_Task brief_: Only lines with the word "index" are wanted; copy each of them from the listing below.

*** Data to examine Section Begins ***

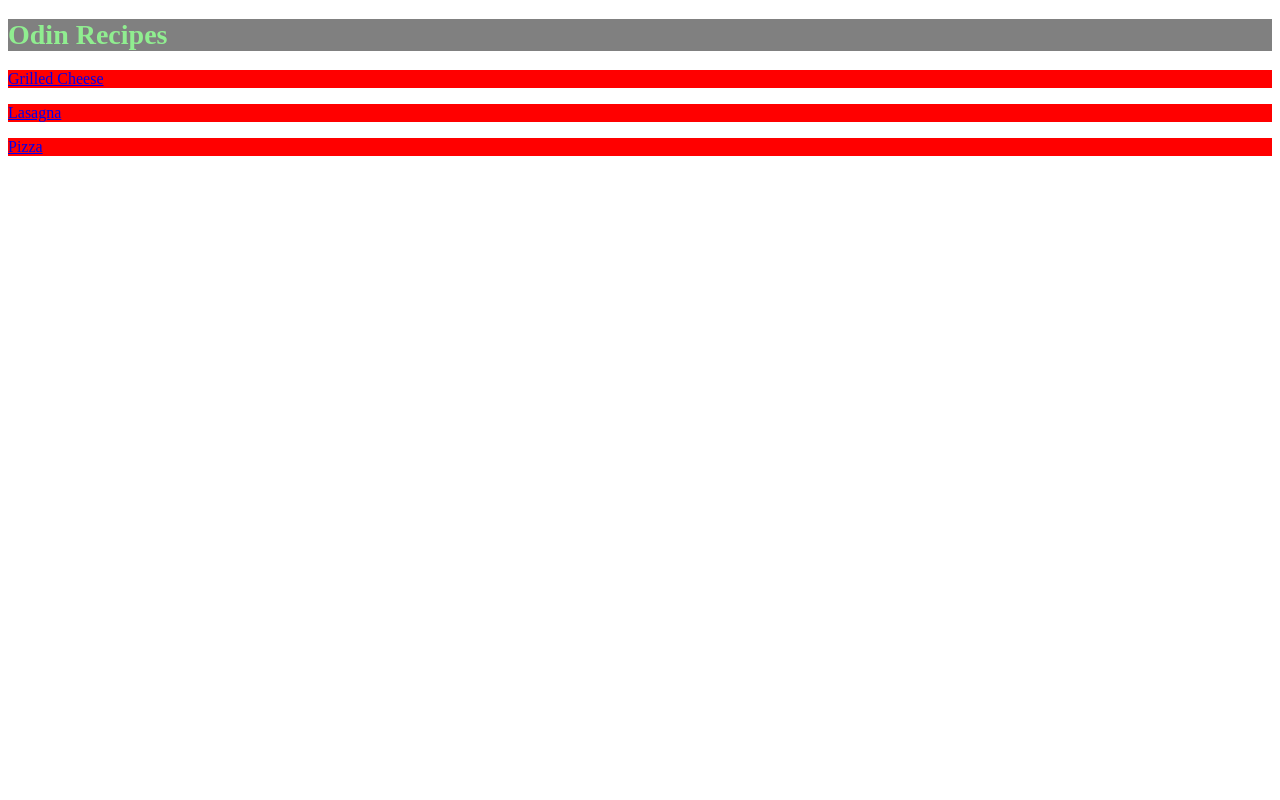
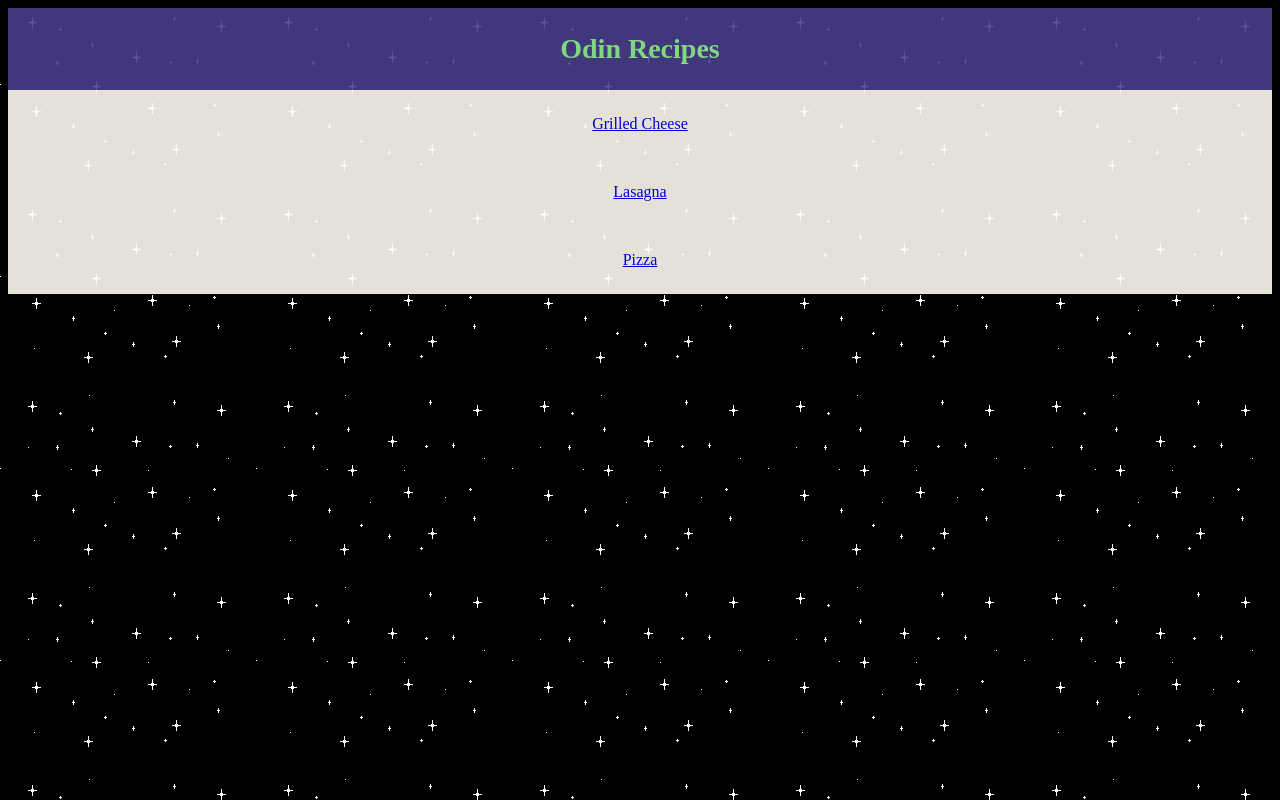
Before and after one commit to opeyer/odin-recipes, a plain HTML site: page index.html in a window 1280 px wide. Drawn offline with Linux system fonts and the light colour scheme.

Commit message:
Improve CSS on index and add bg gif

```diff
--- a/style.css
+++ b/style.css
@@ -1,10 +1,22 @@
 h1 {
-    background-color: grey;
+    background-color: darkslateblue;
     color: lightgreen;
     font-size: 28px;
+    margin: auto;
+    text-align: center;
+    padding: 25px;
+    opacity: 0.9;
 }
 
 p {
-    background-color: red;
+    background-color: floralwhite;
     font-size: 16px;
+    margin: auto;
+    text-align: center;
+    padding: 25px;
+    opacity: 0.9;
 }
+
+body {
+    background-image: url('img/tilebg.gif')
+}
```
Also changed, not shown: img/tilebg.gif (added).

*** Data to examine Section Ends ***

_Response to the task_:
Before and after one commit to opeyer/odin-recipes, a plain HTML site: page index.html in a window 1280 px wide. Drawn offline with Linux system fonts and the light colour scheme.
Improve CSS on index and add bg gif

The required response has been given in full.